The short answer: Yes, if it changes its strategy to one that embraces and augments the open web ecosystem, rather than continuing down the path of trying to compete with or replace it.
With the recent anti-Flash, pro-HTML5 buzz caused by the iPad and sites like YouTube offering HTML5-enabled video alternatives, I thought it would be useful to share my thoughts on the opportunities and struggles Adobe faces with the Flash platform. Given my propensity as a strong open-source advocate, it may seem odd that I bother to discuss this, but it’s an interesting thought experiment for me on where Flash still excels compared to the open web, and how it can leverage that to thrive as part of the world going forward.

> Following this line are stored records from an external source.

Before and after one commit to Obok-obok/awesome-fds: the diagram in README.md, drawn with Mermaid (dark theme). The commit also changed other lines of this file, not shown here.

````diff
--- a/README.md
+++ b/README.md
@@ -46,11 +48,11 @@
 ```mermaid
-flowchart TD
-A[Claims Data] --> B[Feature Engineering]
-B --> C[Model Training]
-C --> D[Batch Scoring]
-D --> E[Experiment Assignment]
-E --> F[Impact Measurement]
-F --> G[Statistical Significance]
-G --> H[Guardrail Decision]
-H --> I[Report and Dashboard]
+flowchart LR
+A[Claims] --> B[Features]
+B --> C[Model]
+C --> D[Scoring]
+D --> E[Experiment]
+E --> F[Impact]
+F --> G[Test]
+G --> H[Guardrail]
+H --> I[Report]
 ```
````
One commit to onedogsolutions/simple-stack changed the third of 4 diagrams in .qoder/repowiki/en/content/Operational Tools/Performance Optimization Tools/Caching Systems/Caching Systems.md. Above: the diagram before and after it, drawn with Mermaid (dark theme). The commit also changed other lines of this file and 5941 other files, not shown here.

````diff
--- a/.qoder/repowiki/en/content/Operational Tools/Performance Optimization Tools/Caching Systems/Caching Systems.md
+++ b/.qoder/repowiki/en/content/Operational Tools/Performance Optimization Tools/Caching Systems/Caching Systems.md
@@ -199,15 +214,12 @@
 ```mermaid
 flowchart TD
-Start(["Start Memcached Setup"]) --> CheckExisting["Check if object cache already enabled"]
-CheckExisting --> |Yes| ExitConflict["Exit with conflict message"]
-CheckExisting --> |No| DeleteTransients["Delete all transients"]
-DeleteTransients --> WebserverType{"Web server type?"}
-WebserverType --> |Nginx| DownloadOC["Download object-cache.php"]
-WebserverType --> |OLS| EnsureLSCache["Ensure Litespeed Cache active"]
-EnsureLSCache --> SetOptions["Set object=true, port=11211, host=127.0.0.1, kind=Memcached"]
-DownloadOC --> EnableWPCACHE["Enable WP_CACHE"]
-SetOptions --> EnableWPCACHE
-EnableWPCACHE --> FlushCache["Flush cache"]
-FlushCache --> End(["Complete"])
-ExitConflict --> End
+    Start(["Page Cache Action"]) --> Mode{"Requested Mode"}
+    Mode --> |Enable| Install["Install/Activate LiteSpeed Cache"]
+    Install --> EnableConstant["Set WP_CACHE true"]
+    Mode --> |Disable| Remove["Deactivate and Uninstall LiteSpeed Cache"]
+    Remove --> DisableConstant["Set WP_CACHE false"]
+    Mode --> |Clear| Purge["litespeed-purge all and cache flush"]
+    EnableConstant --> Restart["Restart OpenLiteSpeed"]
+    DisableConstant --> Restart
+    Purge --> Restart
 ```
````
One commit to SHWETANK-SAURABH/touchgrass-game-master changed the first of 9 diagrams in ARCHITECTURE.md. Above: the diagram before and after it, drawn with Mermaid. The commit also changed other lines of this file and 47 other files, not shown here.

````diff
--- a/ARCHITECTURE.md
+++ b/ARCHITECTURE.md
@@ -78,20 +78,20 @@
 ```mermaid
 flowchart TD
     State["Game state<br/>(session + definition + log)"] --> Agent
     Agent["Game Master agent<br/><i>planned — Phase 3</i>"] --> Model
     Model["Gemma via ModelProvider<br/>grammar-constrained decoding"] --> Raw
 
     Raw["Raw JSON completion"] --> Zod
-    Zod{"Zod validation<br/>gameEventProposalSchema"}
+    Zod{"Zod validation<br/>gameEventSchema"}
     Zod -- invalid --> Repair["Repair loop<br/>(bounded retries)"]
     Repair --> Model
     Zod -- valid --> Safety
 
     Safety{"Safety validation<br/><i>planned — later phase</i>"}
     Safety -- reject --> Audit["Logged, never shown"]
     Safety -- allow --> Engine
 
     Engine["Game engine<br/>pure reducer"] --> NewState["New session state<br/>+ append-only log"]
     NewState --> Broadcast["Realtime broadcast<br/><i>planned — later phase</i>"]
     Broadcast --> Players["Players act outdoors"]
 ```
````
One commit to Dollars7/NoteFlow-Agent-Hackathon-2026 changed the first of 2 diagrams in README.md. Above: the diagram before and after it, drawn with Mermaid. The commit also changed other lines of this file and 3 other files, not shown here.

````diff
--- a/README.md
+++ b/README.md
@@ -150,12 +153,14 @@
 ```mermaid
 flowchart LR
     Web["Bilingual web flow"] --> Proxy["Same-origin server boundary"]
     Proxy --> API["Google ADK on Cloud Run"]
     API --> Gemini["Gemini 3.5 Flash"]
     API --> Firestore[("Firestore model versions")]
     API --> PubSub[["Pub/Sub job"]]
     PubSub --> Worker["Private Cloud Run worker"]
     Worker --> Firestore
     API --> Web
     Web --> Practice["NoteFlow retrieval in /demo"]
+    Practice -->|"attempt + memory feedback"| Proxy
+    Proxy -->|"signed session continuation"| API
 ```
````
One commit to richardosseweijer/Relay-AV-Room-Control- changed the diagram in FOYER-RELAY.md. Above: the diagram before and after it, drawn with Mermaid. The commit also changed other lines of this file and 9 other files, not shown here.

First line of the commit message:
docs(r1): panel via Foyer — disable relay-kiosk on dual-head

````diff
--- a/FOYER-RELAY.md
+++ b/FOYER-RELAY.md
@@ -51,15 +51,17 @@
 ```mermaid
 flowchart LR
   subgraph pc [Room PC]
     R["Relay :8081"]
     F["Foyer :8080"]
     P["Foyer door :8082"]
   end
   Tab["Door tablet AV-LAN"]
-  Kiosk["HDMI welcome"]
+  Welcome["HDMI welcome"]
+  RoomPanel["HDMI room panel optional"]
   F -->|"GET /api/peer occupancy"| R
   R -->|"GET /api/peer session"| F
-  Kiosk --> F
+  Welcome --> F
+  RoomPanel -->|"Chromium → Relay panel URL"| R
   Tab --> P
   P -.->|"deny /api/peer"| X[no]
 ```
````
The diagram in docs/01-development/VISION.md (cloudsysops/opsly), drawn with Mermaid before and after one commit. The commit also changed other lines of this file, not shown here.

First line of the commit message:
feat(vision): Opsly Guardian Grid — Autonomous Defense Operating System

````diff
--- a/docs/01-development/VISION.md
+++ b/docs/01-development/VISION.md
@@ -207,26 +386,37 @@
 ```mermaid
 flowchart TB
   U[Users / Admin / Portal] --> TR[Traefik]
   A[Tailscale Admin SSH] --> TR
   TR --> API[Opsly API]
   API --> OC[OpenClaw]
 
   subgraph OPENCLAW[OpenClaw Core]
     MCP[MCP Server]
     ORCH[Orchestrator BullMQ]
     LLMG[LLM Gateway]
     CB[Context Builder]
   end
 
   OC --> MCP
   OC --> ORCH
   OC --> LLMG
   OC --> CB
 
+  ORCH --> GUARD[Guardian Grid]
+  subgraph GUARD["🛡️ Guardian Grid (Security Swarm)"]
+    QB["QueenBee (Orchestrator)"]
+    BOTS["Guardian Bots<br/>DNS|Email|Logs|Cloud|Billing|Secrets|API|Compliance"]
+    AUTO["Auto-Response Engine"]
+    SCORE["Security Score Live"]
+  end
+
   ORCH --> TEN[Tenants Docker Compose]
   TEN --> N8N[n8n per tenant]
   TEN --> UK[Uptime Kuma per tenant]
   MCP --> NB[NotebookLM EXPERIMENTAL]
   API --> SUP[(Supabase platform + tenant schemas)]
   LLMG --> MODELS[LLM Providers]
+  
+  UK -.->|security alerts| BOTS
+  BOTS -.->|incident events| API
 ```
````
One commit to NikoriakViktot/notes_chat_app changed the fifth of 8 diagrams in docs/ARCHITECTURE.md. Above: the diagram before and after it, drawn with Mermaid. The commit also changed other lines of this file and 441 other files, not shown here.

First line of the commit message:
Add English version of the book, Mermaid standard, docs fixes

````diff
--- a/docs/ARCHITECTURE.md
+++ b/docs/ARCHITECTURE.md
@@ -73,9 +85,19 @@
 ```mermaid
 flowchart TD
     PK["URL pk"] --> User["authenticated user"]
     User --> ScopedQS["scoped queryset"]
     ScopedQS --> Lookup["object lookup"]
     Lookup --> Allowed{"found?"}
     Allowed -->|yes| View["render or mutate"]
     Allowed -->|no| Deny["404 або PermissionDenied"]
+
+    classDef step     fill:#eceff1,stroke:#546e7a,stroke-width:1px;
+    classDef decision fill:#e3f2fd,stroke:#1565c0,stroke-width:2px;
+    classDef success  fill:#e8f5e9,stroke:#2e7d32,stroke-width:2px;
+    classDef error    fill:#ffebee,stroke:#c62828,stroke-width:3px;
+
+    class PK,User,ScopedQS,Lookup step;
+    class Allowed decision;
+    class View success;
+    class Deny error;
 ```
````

Flash plus Illustrator, Catalyst, Flex Builder and the rest of the Adobe CS collection provide a compelling suite of visual tools for building web sites and applications. While there are a number of attempts at building studio tools using open web technologies, they all tend to be component-driven attempts to clone PowerBuilder or Interface Builder for the web. Flash clearly leads the market in animations and the creation of interfaces that are more movie-like in their experience. For example, while it’s possible to create the famous Sports Illustrated tablet UI demo entirely with HTML5 technologies, today it is much easier to build something this visually rich with Flash. Though ironically, it won’t run on the iPad without Flash compiling to a native iPhone app.
The Flash player is really just a replacement rendering engine that works on most platforms that don’t begin with a small i. To date, it’s unfortunately been pretty crash-prone on Mac OS X and has trailed behind on Linux. But it has succeeded because it was a useful hack for improving upon the limitations of the world’s worst browsers. On Windows, it is stable and is a significant improvement to Internet Explorer’s rendering engine. Also, somewhat surprising is that in our performance tests, Flash is not actually any faster at drawing or animating objects than Firefox, Safari, or Chrome, meaning that we do not see them leveraging native hardware 2-D and 3-D acceleration APIs, which are starting to arrive in the next version of the major browsers. Which means that the edge Flash player once enjoyed with its rendering engine is no more.
Google Chrome Frame has the advantage now in being able to upgrade the host browser much like Flash can. And really, that’s been Flash’s big advantage historically: it could push updates to the world faster than browser vendors. But in the past few years, versions of Flash have actually been released slower than non-Microsoft browsers, which now include reliable auto-update mechanisms. Being able to patch, hack, and fix the web was Flash’s big advantage, and that edge is gone.
It’s fairly interesting that Adobe has made it possible to compile Flash apps into native apps for distribution on the Apple App Store. This idea was likely inspired by PhoneGap and Appcelerator’s Titanium. But it raises an interesting question for me: could Flash compile into native HTML5-compliant applications? That would potentially decouple the benefits of the developer tools from the limitations of the player.
Embracing the Open Web
Pushing the Open Web into Design Tools
As someone that can’t draw a circle in Photoshop or Illustrator, I would love for everything in a PSD or AI file to be represented by HTML/XML and CSS. Developers loathe having to wait for a designer to change text in a graphics file or modify colors in a background image. As good as the open web gets at moving more and more image functionality to native styling, there will always be concepts that cannot easily be represented tersely enough in the CSS layer. The authoring tools layer is likely the best place to make such modifications. Providing a simple tool or mechanism for developer’s to update or modify files created by designers would be useful and intriguing.
Given the dramatic reduction in costs of computers and software, Adobe is significantly more expensive relative to the cost of other products than it was when it started its CS pricing model. To fix this problem, Adobe has been experimenting with a subscription pricing model in Australia that allows users to pay each month to use the software. That’s more inline with expectations today as it doesn’t require a huge up-front cost. Also, Adobe could start to consider licensing affordable Flash components that are hosted on a CDN, or a number of other fine-grained payment models.
The open web has quickly closed the gap on Adobe’s advantages over the past two years, but there are many new opportunities for Adobe to exist and thrive in the open web ecosystem, and take advantage of the new possibilities this creates, if it can adapt to the completely new world of today’s modern web platforms.